Another Review at MyShelf.Com

Wolf Hall

by Hilary Mantel


I love to read great historical fiction, with the reign of Henry VIII being one of my favorite subjects, and you can usually count on winners of the Man Booker Award to be great novels.  However,  Wolf Hall did not meet up with my expectations.  Thomas Cromwell was the son of a blacksmith who managed to rise to power at a time when royalty dominated that scene. I had hoped that Mantel would show Thomas Cromwell as a sympathetic and likable character, but he failed to come to life for me in this novel.

Cromwell first makes his appearance as the child of a very abusive father. After escaping and being on his own for a number of years, Thomas eventually rose to power in the court of Henry VIII.  The role that he played in Henry's conflict with the Catholic Church over his marriage to Katherine of Aragon is the main focus of Wolf Hall.

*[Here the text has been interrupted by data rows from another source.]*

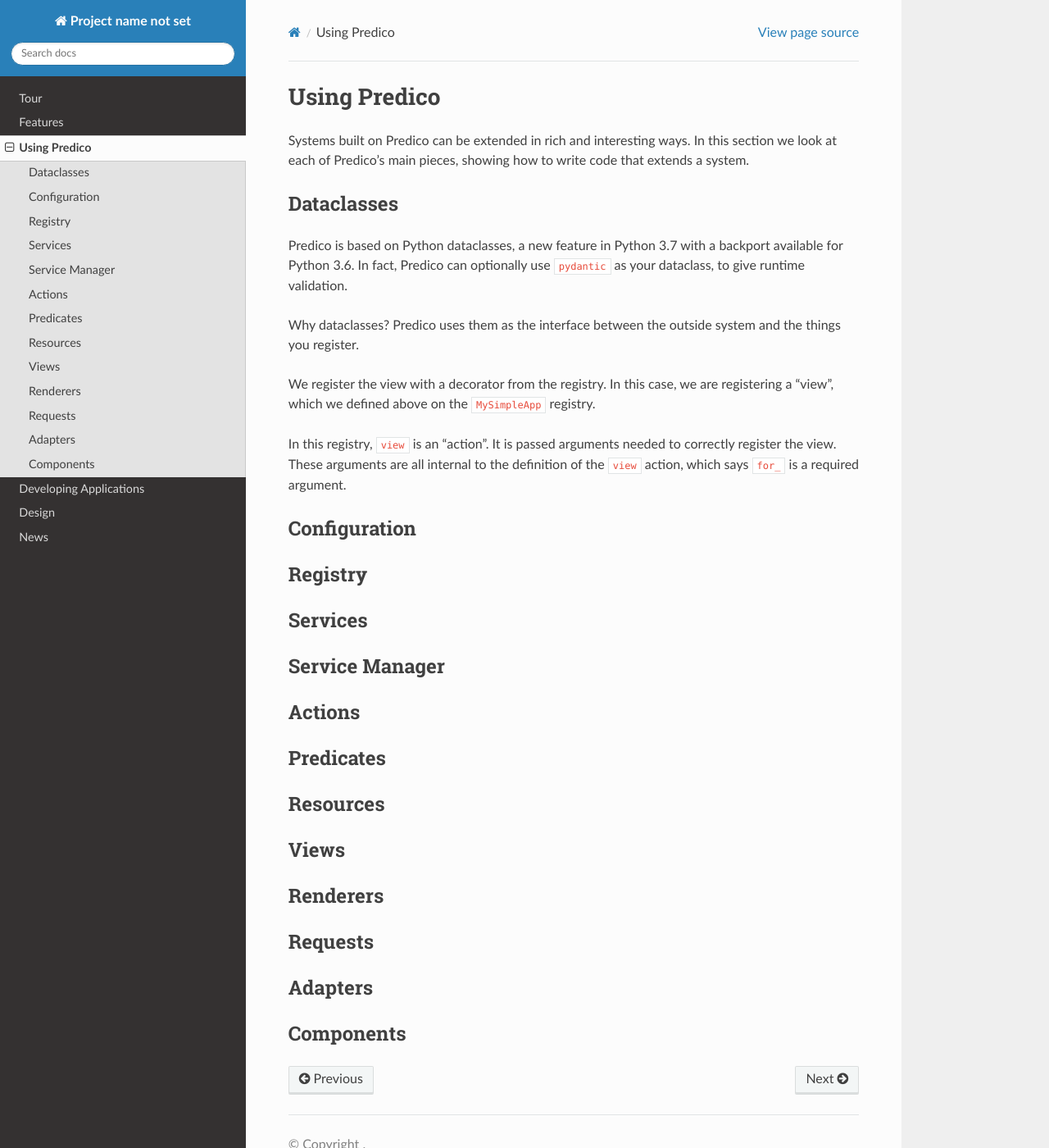
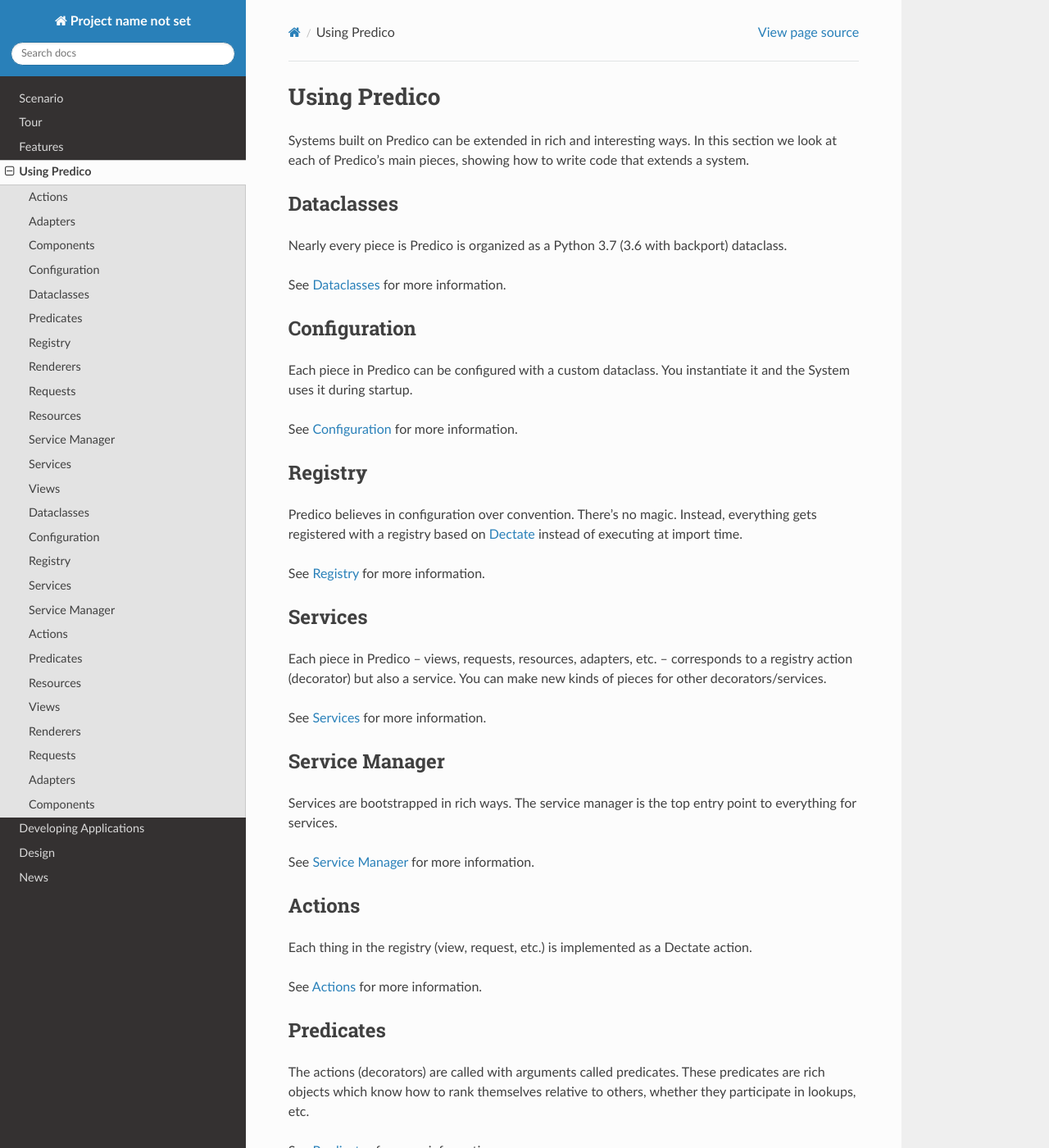
Before and after one commit to pauleveritt/predico, a Sphinx documentation site: the page built from doc/using/index.rst, in a window 1280 px wide and 1400 px high. Shown: the whole window at 82% size. Built offline with Sphinx 7.4.7 and the Read the Docs theme 2.0.0, drawn with Linux system fonts in a browser that asks for light colours; some of the changed text lies outside the part shown.

Commit message:
That's enough docs for now.

```diff
--- /dev/null
+++ b/doc/scenario.rst
@@ -0,0 +1,79 @@
+========
+Scenario
+========
+
+
+Imagine we're building a big system atop Sphinx. This system imagines:
+
+- **System**: Sphinx itself as base driving everything
+
+- **Application**: A ready-to-go "app" atop the system, such as
+  `ABlog <https://ablog.readthedocs.io>`_
+
+- **Themes**: Packages such as
+  `Alabaster <https://alabaster.readthedocs.io/en/latest/>`_ which are
+  expected to (a) work with the System (Sphinx) and (b) the Application
+  (ABlog) and (c) any of the following to generate compliant HTML
+
+- **Extensions**: Packages such as
+  `Napoleon <https://sphinxcontrib-napoleon.readthedocs.io/en/latest/>`_
+  to give new capabilities to the System, but consumabable by any
+  Application or Theme
+
+- **Customizations**: A particular site using all of this for an
+  organization is going to want to (a) assemble pieces and (b) "tweak"
+  things (where "tweak" includes unbelievably esoteric demands)
+
+- **Components**: JavaScript-y kinds of things that are the hot new
+  rage in modern web development
+
+All these actors are at arm's length from each other, but their stuff needs
+to work together. It's a fantastically hard problem.
+
+But one that Predico wants to tackle. Predico hopes to let you make a
+``BreadcrumbComponent`` which:
+
+- Works reliably in combinations of the above
+
+- Can easily be customized on a specific page of the site without
+  forking the universe
+
+- Could actually work between Sphinx, Flask, Pyramid, etc.
+
+Sounds like an impossible dream. How does Predico plan to do that?
+
+- Break systems up into their pieces (request, resource, view, component,
+  or new kinds of things)
+
+- A registry lets those pieces get added to the software in managed, sane
+  ways
+
+- Each piece maps to a configurable, stateful service managed by a
+  configurable, stateful service manager
+
+- Predicates which let a piece of software get looked up in very specific
+  cases (e.g. only for this resource)
+
+- Dependency Injection insulates the callee from the caller, so the
+  ``BreadcrumbsComponent`` has some control over its construction
+
+- Existing services for: requests, views, resources, and adapters
+  (which can customize each of the others for a particular System,
+  Application, etc.)
+
+- (Later) Template components which are isolated, self-contained,
+  renderable universes
+
+Predico tries to achieve this not with weirdo machinery. It taps into a
+few modern Python features, available in Python 3.6 (with some backports):
+
+- Decorators to manage the connection of a class into the registry
+
+- Dataclasses to govern the construction of the object and provide complete
+  encapsulation for that piece's functionality. If you correctly construct
+  the dataclass, you have everything.
+
+- Type hints to indicate what kinds of things are needed from/to the system
+
+With Predico, the big picture is decomposed into lots of small surface areas
+that can be augmented or replaced in rich, reliable ways.
--- /dev/null
+++ b/doc/using/actions.rst
@@ -0,0 +1,5 @@
+.. _actions:
+
+=======
+Actions
+=======
--- /dev/null
+++ b/doc/using/adapters.rst
@@ -0,0 +1,5 @@
+.. _adapters:
+
+========
+Adapters
+========
--- /dev/null
+++ b/doc/using/configuration.rst
@@ -0,0 +1,5 @@
+.. _configuration:
+
+=============
+Configuration
+=============
--- a/doc/using/index.rst
+++ b/doc/using/index.rst
@@ -8,57 +8,122 @@
 
 .. toctree::
     :maxdepth: 1
+    :glob:
+    :hidden:
+
+    *
 
 Dataclasses
 ===========
 
-Predico is based on Python dataclasses, a new feature in Python
-3.7 with a backport available for Python 3.6. In fact, Predico can optionally
-use ``pydantic`` as your dataclass, to give runtime validation.
+Nearly every piece is Predico is organized as a Python 3.7 (3.6 with
+backport) dataclass.
 
-Why dataclasses? Predico uses them as the interface between the outside
-system and the things you register.
-
-We register the view with a decorator from the registry. In this case, we
-are registering a "view", which we defined above on the ``MySimpleApp`` registry.
-
-In this registry, ``view`` is an "action". It is passed arguments needed to
-correctly register the view. These arguments are all internal to the
-definition of the ``view`` action, which says ``for_`` is a required argument.
-
+See :ref:`dataclasses` for more information.
 
 Configuration
 =============
 
+Each piece in Predico can be configured with a custom dataclass. You
+instantiate it and the System uses it during startup.
+
+See :ref:`configuration` for more information.
+
 Registry
 ========
+
+Predico believes in configuration over convention. There's no magic.
+Instead, everything gets registered with a registry based on
+`Dectate <http://dectate.readthedocs.io>`_ instead of executing at
+import time.
+
+See :ref:`registry` for more information.
 
 Services
 ========
 
+Each piece in Predico -- views, requests, resources, adapters, etc. --
+corresponds to a registry action (decorator) but also a service. You can
+make new kinds of pieces for other decorators/services.
+
+See :ref:`services` for more information.
+
 Service Manager
 ===============
+
+Services are bootstrapped in rich ways. The service manager is the
+top entry point to everything for services.
+
+See :ref:`service_manager` for more information.
 
 Actions
 =======
 
+Each thing in the registry (view, request, etc.) is implemented as a
+Dectate action.
+
+See :ref:`actions` for more information.
+
 Predicates
 ==========
+
+The actions (decorators) are called with arguments called predicates.
+These predicates are rich objects which know how to rank themselves
+relative to others, whether they participate in lookups, etc.
+
+See :ref:`predicates` for more information.
 
 Resources
 =========
 
+Resources model the data part of the system. The Resource Service
+provides access to the state and returns instances of registered
+resource types, as well as registering resource types.
+
+See :ref:`resources` for more information.
+
 Views
 =====
+
+Views model the interaction between the System, a particular Request
+into the System, and the rendering output for that Request.
+
+See :ref:`views` for more information.
 
 Renderers
 =========
 
+Renderers let you implement different ways of rendering (Jinja2, JSON,
+Python Format String) and templating (from a string, file path,
+package filename.)
+
+See :ref:`renderers` for more information.
+
 Requests
 ========
+
+Package up the information from the outside environment for a particular
+rendering. Each System implements and registers its own subclass of
+Request, e.g. ``SphinxRequest``.
+
+See :ref:`requests` for more information.
 
 Adapters
 ========
 
+Pluggable, overridable access to most parts of the system. Adapters let
+one part (e.g. a BreadcrumbsComponent) get access to another part
+(e.g. the Resources in the site) via code the callee (BreadcrumbsComponent)
+manages. Adapters can be registered in very particular situations (use
+this Logo for all parts of the site *except* underneath this section.)
+
+See :ref:`adapters` for more information.
+
 Components
 ==========
+
+*Future*. Isolated, renderable units of views plus Jinja2 (or format
+string.) Can be used in the middle of a Jinja2 template as an
+extension "tag", e.g. ``{% Breadcrumbs depth=10%}``.
+
+See :ref:`components` for more information.
--- /dev/null
+++ b/doc/using/predicates.rst
@@ -0,0 +1,5 @@
+.. _predicates:
+
+==========
+Predicates
+==========
--- /dev/null
+++ b/doc/using/registry.rst
@@ -0,0 +1,5 @@
+.. _registry:
+
+========
+Registry
+========
--- /dev/null
+++ b/doc/using/renderers.rst
@@ -0,0 +1,5 @@
+.. _renderers:
+
+=========
+Renderers
+=========
--- /dev/null
+++ b/doc/using/requests.rst
@@ -0,0 +1,5 @@
+.. _requests:
+
+========
+Requests
+========
--- /dev/null
+++ b/doc/using/resources.rst
@@ -0,0 +1,5 @@
+.. _resources:
+
+=========
+Resources
+=========
--- /dev/null
+++ b/doc/using/service_manager.rst
@@ -0,0 +1,5 @@
+.. _service_manager:
+
+===============
+Service Manager
+===============
--- /dev/null
+++ b/doc/using/services.rst
@@ -0,0 +1,5 @@
+.. _services:
+
+========
+Services
+========
--- /dev/null
+++ b/doc/using/views.rst
@@ -0,0 +1,5 @@
+.. _views:
+
+=====
+Views
+=====
```
Also changed, not shown: doc/features.rst (+7 -0 lines), doc/index.rst (+1 -21 lines), doc/tour.rst (+5 -3 lines), doc/using/components.rst (added, +7 -0 lines), doc/using/dataclasses.rst (added, +19 -0 lines), 2 other files.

Cromwell is portrayed as a forward-thinking man who wanted to reform England. The history is accurate and well researched, but the story didn't  bring forth any new ideas and was confusing in places. There are a number of people with the same names  (Henry, Thomas, Anne, and Mary), and the author often neglected to specify which one she was referring to in the text and in the dialogue.

Mantel did manage to include just about everyone who had any presence in King Henry's court, so there are many characters, and the scope of the story is immense. I did enjoy the debates between Cardinal Wolsey and Cromwell, and Thomas More and Cromwell, and they are imagined in depth. Mantel promises a sequel that will likely span the remainder of Cromwell's life.

The Book

Henry Holt and Co.
October 13, 2009
0805080686 / 978-0805080681
Fiction / Historical / 16th C England
More at
NOTE: Booker Prize winner

The Reviewer

Beverly J. Rowe
Reviewed 2010
NOTE: Reviewer Beverly J. Rowe is's "Babes to Teens" columnist, covering topics related to reading ideas for the youth in the family.
© 2010